#### Action item
Each record must come back unchanged in your answer, stripped of its images.

[Image comparison data]
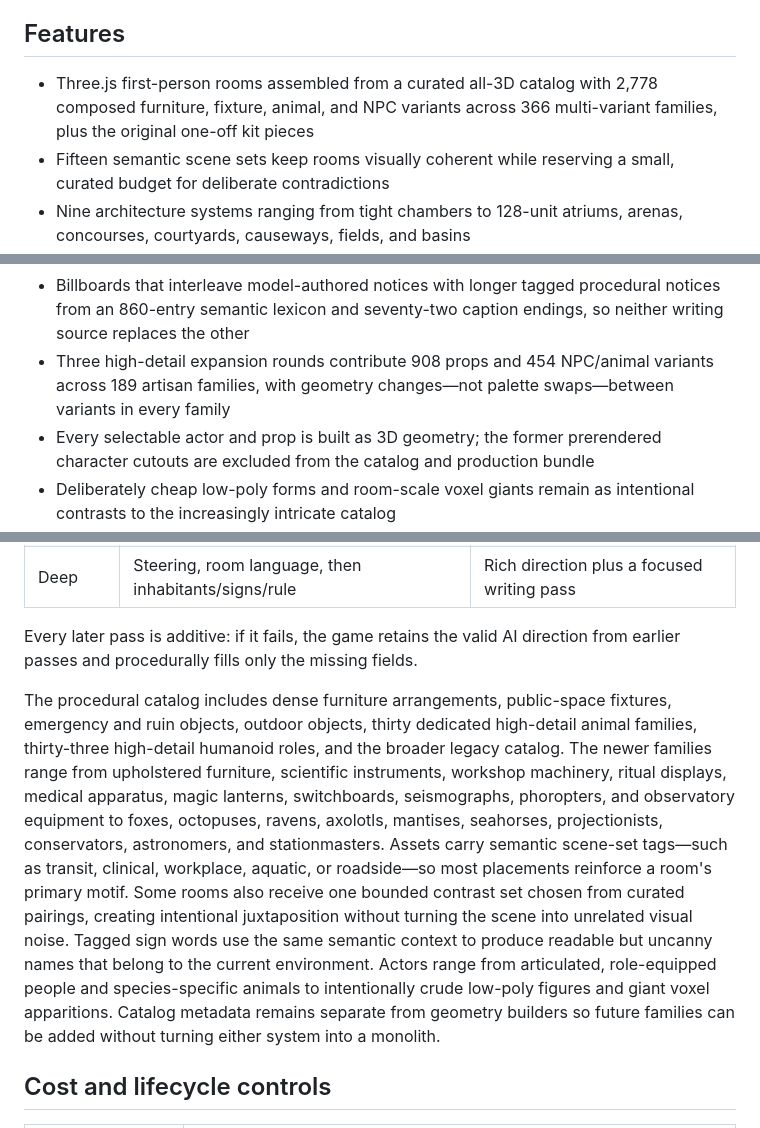
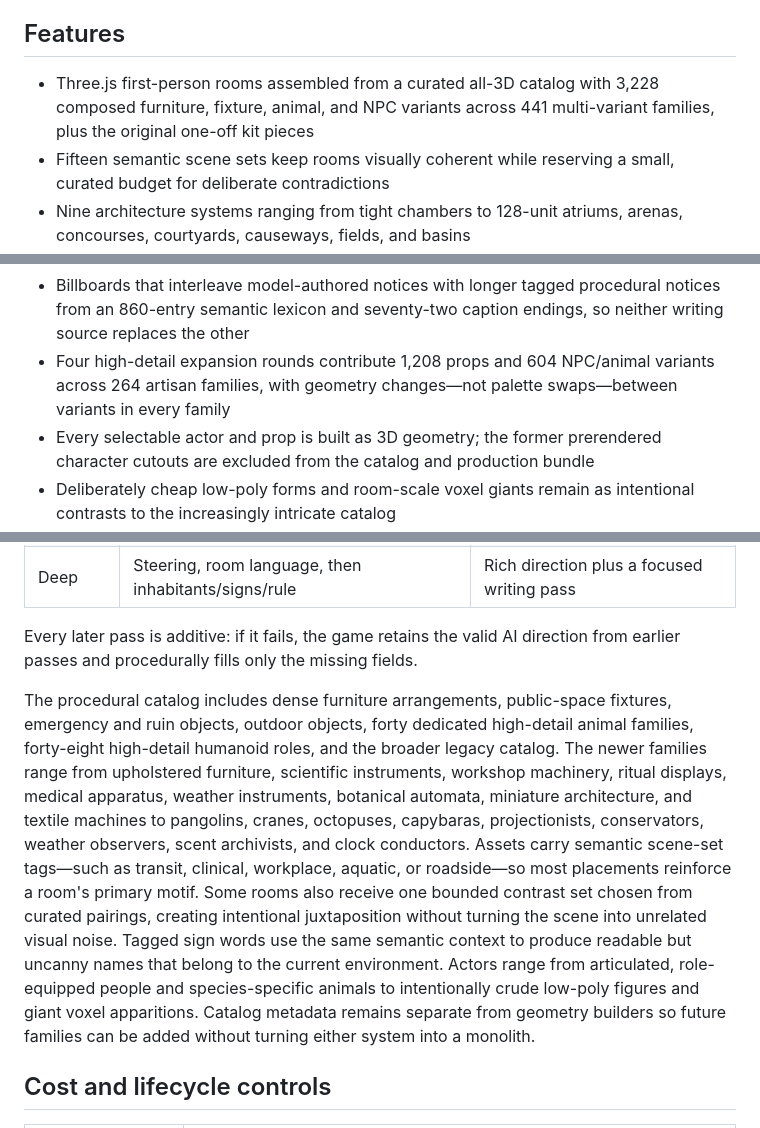
Before and after one commit to zeidalidiez/Kettermean, a Markdown page: README.md, 3 parts joined by grey strips. Rendered like a GitHub page.

Commit message:
Refresh catalog documentation

```diff
--- a/README.md
+++ b/README.md
@@ -6,7 +6,7 @@ Walk rooms that feel slightly wrong, then press **R** when you are ready for the
 
 ## Features
 
-- Three.js first-person rooms assembled from a curated all-3D catalog with 2,778 composed furniture, fixture, animal, and NPC variants across 366 multi-variant families, plus the original one-off kit pieces
+- Three.js first-person rooms assembled from a curated all-3D catalog with 3,228 composed furniture, fixture, animal, and NPC variants across 441 multi-variant families, plus the original one-off kit pieces
 - Fifteen semantic scene sets keep rooms visually coherent while reserving a small, curated budget for deliberate contradictions
 - Nine architecture systems ranging from tight chambers to 128-unit atriums, arenas, concourses, courtyards, causeways, fields, and basins
 - Seeded continuum and randomized dream modes
@@ -20,7 +20,7 @@ Walk rooms that feel slightly wrong, then press **R** when you are ready for the
 - Opt-in comfort controls for static lighting and consistently well-lit rooms
 - A player flashlight on **F**, gamepad X, and touch, independent of room lighting
 - Billboards that interleave model-authored notices with longer tagged procedural notices from an 860-entry semantic lexicon and seventy-two caption endings, so neither writing source replaces the other
-- Three high-detail expansion rounds contribute 908 props and 454 NPC/animal variants across 189 artisan families, with geometry changes—not palette swaps—between variants in every family
+- Four high-detail expansion rounds contribute 1,208 props and 604 NPC/animal variants across 264 artisan families, with geometry changes—not palette swaps—between variants in every family
 - Every selectable actor and prop is built as 3D geometry; the former prerendered character cutouts are excluded from the catalog and production bundle
 - Deliberately cheap low-poly forms and room-scale voxel giants remain as intentional contrasts to the increasingly intricate catalog
 - Twenty-three body-independent face-kit archetypes with separately seeded eyes, brows, noses, mouths, hair, markings, and accessories; animal faces cross-mount on people, human faces on animals, and both kinds appear on furniture, fixtures, and other objects
@@ -75,7 +75,7 @@ AI depth changes how much authorship the selected model attempts, not the proced
 
 Every later pass is additive: if it fails, the game retains the valid AI direction from earlier passes and procedurally fills only the missing fields.
 
-The procedural catalog includes dense furniture arrangements, public-space fixtures, emergency and ruin objects, outdoor objects, thirty dedicated high-detail animal families, thirty-three high-detail humanoid roles, and the broader legacy catalog. The newer families range from upholstered furniture, scientific instruments, workshop machinery, ritual displays, medical apparatus, magic lanterns, switchboards, seismographs, phoropters, and observatory equipment to foxes, octopuses, ravens, axolotls, mantises, seahorses, projectionists, conservators, astronomers, and stationmasters. Assets carry semantic scene-set tags—such as transit, clinical, workplace, aquatic, or roadside—so most placements reinforce a room's primary motif. Some rooms also receive one bounded contrast set chosen from curated pairings, creating intentional juxtaposition without turning the scene into unrelated visual noise. Tagged sign words use the same semantic context to produce readable but uncanny names that belong to the current environment. Actors range from articulated, role-equipped people and species-specific animals to intentionally crude low-poly figures and giant voxel apparitions. Catalog metadata remains separate from geometry builders so future families can be added without turning either system into a monolith.
+The procedural catalog includes dense furniture arrangements, public-space fixtures, emergency and ruin objects, outdoor objects, forty dedicated high-detail animal families, forty-eight high-detail humanoid roles, and the broader legacy catalog. The newer families range from upholstered furniture, scientific instruments, workshop machinery, ritual displays, medical apparatus, weather instruments, botanical automata, miniature architecture, and textile machines to pangolins, cranes, octopuses, capybaras, projectionists, conservators, weather observers, scent archivists, and clock conductors. Assets carry semantic scene-set tags—such as transit, clinical, workplace, aquatic, or roadside—so most placements reinforce a room's primary motif. Some rooms also receive one bounded contrast set chosen from curated pairings, creating intentional juxtaposition without turning the scene into unrelated visual noise. Tagged sign words use the same semantic context to produce readable but uncanny names that belong to the current environment. Actors range from articulated, role-equipped people and species-specific animals to intentionally crude low-poly figures and giant voxel apparitions. Catalog metadata remains separate from geometry builders so future families can be added without turning either system into a monolith.
 
 ## Cost and lifecycle controls
 
```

#### Answer area
Before and after one commit to zeidalidiez/Kettermean, a Markdown page: README.md, 3 parts joined by grey strips. Rendered like a GitHub page.

Commit message:
Refresh catalog documentation

```diff
--- a/README.md
+++ b/README.md
@@ -6,7 +6,7 @@ Walk rooms that feel slightly wrong, then press **R** when you are ready for the
 
 ## Features
 
-- Three.js first-person rooms assembled from a curated all-3D catalog with 2,778 composed furniture, fixture, animal, and NPC variants across 366 multi-variant families, plus the original one-off kit pieces
+- Three.js first-person rooms assembled from a curated all-3D catalog with 3,228 composed furniture, fixture, animal, and NPC variants across 441 multi-variant families, plus the original one-off kit pieces
 - Fifteen semantic scene sets keep rooms visually coherent while reserving a small, curated budget for deliberate contradictions
 - Nine architecture systems ranging from tight chambers to 128-unit atriums, arenas, concourses, courtyards, causeways, fields, and basins
 - Seeded continuum and randomized dream modes
@@ -20,7 +20,7 @@ Walk rooms that feel slightly wrong, then press **R** when you are ready for the
 - Opt-in comfort controls for static lighting and consistently well-lit rooms
 - A player flashlight on **F**, gamepad X, and touch, independent of room lighting
 - Billboards that interleave model-authored notices with longer tagged procedural notices from an 860-entry semantic lexicon and seventy-two caption endings, so neither writing source replaces the other
-- Three high-detail expansion rounds contribute 908 props and 454 NPC/animal variants across 189 artisan families, with geometry changes—not palette swaps—between variants in every family
+- Four high-detail expansion rounds contribute 1,208 props and 604 NPC/animal variants across 264 artisan families, with geometry changes—not palette swaps—between variants in every family
 - Every selectable actor and prop is built as 3D geometry; the former prerendered character cutouts are excluded from the catalog and production bundle
 - Deliberately cheap low-poly forms and room-scale voxel giants remain as intentional contrasts to the increasingly intricate catalog
 - Twenty-three body-independent face-kit archetypes with separately seeded eyes, brows, noses, mouths, hair, markings, and accessories; animal faces cross-mount on people, human faces on animals, and both kinds appear on furniture, fixtures, and other objects
@@ -75,7 +75,7 @@ AI depth changes how much authorship the selected model attempts, not the proced
 
 Every later pass is additive: if it fails, the game retains the valid AI direction from earlier passes and procedurally fills only the missing fields.
 
-The procedural catalog includes dense furniture arrangements, public-space fixtures, emergency and ruin objects, outdoor objects, thirty dedicated high-detail animal families, thirty-three high-detail humanoid roles, and the broader legacy catalog. The newer families range from upholstered furniture, scientific instruments, workshop machinery, ritual displays, medical apparatus, magic lanterns, switchboards, seismographs, phoropters, and observatory equipment to foxes, octopuses, ravens, axolotls, mantises, seahorses, projectionists, conservators, astronomers, and stationmasters. Assets carry semantic scene-set tags—such as transit, clinical, workplace, aquatic, or roadside—so most placements reinforce a room's primary motif. Some rooms also receive one bounded contrast set chosen from curated pairings, creating intentional juxtaposition without turning the scene into unrelated visual noise. Tagged sign words use the same semantic context to produce readable but uncanny names that belong to the current environment. Actors range from articulated, role-equipped people and species-specific animals to intentionally crude low-poly figures and giant voxel apparitions. Catalog metadata remains separate from geometry builders so future families can be added without turning either system into a monolith.
+The procedural catalog includes dense furniture arrangements, public-space fixtures, emergency and ruin objects, outdoor objects, forty dedicated high-detail animal families, forty-eight high-detail humanoid roles, and the broader legacy catalog. The newer families range from upholstered furniture, scientific instruments, workshop machinery, ritual displays, medical apparatus, weather instruments, botanical automata, miniature architecture, and textile machines to pangolins, cranes, octopuses, capybaras, projectionists, conservators, weather observers, scent archivists, and clock conductors. Assets carry semantic scene-set tags—such as transit, clinical, workplace, aquatic, or roadside—so most placements reinforce a room's primary motif. Some rooms also receive one bounded contrast set chosen from curated pairings, creating intentional juxtaposition without turning the scene into unrelated visual noise. Tagged sign words use the same semantic context to produce readable but uncanny names that belong to the current environment. Actors range from articulated, role-equipped people and species-specific animals to intentionally crude low-poly figures and giant voxel apparitions. Catalog metadata remains separate from geometry builders so future families can be added without turning either system into a monolith.
 
 ## Cost and lifecycle controls
 
```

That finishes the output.